My Google Map pointed in the direction, but I was stopped by 1) an ambulance headed for a very crowd-lined street, and I saw a woman in a Sunday dress lying on the street with people gathered around her.  Apparently too hot for her, so I skirted the chaos, prepared to walk through the crowd (obviously some sort of Sunday celebration or parade), but I was stopped by a policeman, who pointed to a parade of priests walking down the middle of the avenue.

No way was I going to wait for this parade.  A Peregrino on her own mission, I stepped as close to the curb as I could, passing the line of waiting pedestrians, and ultimately crossing the path of rows of holy men, virgins in sparkly dresses with long trains, and at the head of the line, six men hoisting The Virgin Mary on a flowered pedestal.  I almost blindly walked across the entire thing, trying not to bang anyone with my backpack or sticks.

Finally arrived at the hotel, Réve d’Or, a tall green building with a marble staircase.

Our one night humble abode

I knew Ria was already settled in the room, because I had received a text from her, but the man who wanted to put me in a different room could not understand that.  Both of our names were on the reservation, and still, I am standing in room A, while Ria is in Room G.  Finally, I hear Ria’s voice echoing through the stairwells, “Joannah?  Where ARE you?”  And the man’s wife, presumably, hustles up the stairs behind Ria to motion us to the correct room, and we are settled.  Ria has broken the stem of her glasses and will go scouting for an optician, I need to find a post office to send “a few things” on to SDC, and we agree that we will get a bus schedule so we can hopscotch 45 km tomorrow to catch ourselves up to the number of days we have remaining.

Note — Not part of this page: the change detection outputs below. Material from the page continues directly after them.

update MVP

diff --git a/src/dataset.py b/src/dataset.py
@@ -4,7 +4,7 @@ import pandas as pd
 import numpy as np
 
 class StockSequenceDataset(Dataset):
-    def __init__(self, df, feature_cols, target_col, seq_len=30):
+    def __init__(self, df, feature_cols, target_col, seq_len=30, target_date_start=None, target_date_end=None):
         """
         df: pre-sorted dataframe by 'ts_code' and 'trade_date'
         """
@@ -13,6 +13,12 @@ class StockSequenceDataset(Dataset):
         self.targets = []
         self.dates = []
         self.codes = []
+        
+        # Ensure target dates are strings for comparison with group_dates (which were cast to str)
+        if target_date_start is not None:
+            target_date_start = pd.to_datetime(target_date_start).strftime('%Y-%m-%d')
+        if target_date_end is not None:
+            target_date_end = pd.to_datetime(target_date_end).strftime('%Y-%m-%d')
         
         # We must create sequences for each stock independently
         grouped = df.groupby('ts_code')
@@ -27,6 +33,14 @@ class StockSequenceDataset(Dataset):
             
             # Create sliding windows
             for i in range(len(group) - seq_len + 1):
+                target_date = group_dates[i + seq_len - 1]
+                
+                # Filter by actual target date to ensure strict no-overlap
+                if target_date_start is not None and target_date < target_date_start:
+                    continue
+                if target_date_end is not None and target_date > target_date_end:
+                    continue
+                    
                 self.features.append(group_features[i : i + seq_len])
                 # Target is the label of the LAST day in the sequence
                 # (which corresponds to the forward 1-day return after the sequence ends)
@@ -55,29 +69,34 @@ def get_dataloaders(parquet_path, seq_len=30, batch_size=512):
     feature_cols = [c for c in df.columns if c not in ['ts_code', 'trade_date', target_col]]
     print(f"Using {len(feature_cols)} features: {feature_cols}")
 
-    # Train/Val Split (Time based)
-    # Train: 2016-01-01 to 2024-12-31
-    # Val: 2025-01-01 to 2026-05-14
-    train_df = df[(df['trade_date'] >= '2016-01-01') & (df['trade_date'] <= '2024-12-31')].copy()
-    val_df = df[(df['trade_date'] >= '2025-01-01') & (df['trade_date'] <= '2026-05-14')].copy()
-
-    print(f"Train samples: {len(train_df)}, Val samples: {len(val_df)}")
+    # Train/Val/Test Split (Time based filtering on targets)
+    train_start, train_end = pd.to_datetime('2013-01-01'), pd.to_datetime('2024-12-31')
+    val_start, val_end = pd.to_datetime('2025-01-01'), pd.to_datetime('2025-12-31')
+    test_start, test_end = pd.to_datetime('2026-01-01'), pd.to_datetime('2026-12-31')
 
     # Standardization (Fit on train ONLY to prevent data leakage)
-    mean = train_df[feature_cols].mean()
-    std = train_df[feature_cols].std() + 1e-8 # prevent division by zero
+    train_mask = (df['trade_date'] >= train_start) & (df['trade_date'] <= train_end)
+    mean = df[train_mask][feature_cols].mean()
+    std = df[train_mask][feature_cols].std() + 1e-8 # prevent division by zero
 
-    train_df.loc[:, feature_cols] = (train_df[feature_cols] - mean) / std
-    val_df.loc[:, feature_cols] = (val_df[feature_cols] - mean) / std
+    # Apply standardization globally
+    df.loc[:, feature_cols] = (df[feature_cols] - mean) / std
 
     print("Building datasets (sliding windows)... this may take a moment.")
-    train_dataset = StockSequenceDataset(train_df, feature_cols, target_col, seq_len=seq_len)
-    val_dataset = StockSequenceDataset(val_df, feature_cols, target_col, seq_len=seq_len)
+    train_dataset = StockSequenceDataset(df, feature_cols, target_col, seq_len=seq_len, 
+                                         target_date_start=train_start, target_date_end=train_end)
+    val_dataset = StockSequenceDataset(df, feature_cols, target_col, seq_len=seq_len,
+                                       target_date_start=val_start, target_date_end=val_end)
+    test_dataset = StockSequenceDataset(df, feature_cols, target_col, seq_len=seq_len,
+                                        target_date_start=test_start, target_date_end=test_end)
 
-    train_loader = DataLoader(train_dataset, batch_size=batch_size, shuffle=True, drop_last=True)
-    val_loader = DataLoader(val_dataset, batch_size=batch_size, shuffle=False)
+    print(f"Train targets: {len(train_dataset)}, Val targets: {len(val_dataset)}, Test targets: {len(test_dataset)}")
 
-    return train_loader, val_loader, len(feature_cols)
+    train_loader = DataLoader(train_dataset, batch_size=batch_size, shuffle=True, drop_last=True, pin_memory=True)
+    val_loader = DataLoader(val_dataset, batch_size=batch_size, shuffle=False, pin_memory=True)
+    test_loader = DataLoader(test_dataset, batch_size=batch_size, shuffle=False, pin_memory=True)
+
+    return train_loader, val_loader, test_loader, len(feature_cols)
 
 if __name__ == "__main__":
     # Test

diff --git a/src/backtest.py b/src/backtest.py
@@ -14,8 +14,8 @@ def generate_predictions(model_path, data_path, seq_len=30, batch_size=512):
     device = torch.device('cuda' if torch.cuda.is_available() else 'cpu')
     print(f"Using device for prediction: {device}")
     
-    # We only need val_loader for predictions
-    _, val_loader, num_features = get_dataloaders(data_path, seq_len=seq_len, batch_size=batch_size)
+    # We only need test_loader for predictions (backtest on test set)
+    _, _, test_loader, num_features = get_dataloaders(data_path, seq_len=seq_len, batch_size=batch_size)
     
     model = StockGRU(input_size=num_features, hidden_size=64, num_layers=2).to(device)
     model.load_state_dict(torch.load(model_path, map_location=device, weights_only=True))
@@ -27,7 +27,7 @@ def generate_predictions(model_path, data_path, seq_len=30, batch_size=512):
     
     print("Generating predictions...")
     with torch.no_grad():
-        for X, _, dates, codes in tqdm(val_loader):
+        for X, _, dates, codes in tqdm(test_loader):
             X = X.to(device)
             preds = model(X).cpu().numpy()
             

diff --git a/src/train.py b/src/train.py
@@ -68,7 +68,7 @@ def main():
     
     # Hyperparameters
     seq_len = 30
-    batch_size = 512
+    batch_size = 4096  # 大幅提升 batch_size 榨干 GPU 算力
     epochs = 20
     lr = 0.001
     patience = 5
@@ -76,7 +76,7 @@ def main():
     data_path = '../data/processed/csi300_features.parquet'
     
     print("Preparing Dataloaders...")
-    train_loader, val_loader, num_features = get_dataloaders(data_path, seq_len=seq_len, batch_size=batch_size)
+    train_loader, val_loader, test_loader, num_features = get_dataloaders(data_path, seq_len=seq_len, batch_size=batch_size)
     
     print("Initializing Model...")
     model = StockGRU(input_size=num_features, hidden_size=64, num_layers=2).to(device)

Now that’s settled.  On to more imminent needs.

Shower.  Naptime.  Then dinner.


(NOTE TO FELLOW GRAMMAR GEEKS:  I am completely aware that my tenses change from present to past and back again. For today, my choices are two:  change all to present, which is how I typically write these, or throw up my hands and make a face.  I choose the latter.)




Posted in Beginnings, Boardwalks and sand paths, Camino de Santiago, Camino Portugues, Getting started, Hiking oceanfront, Women Walking | 6 Comments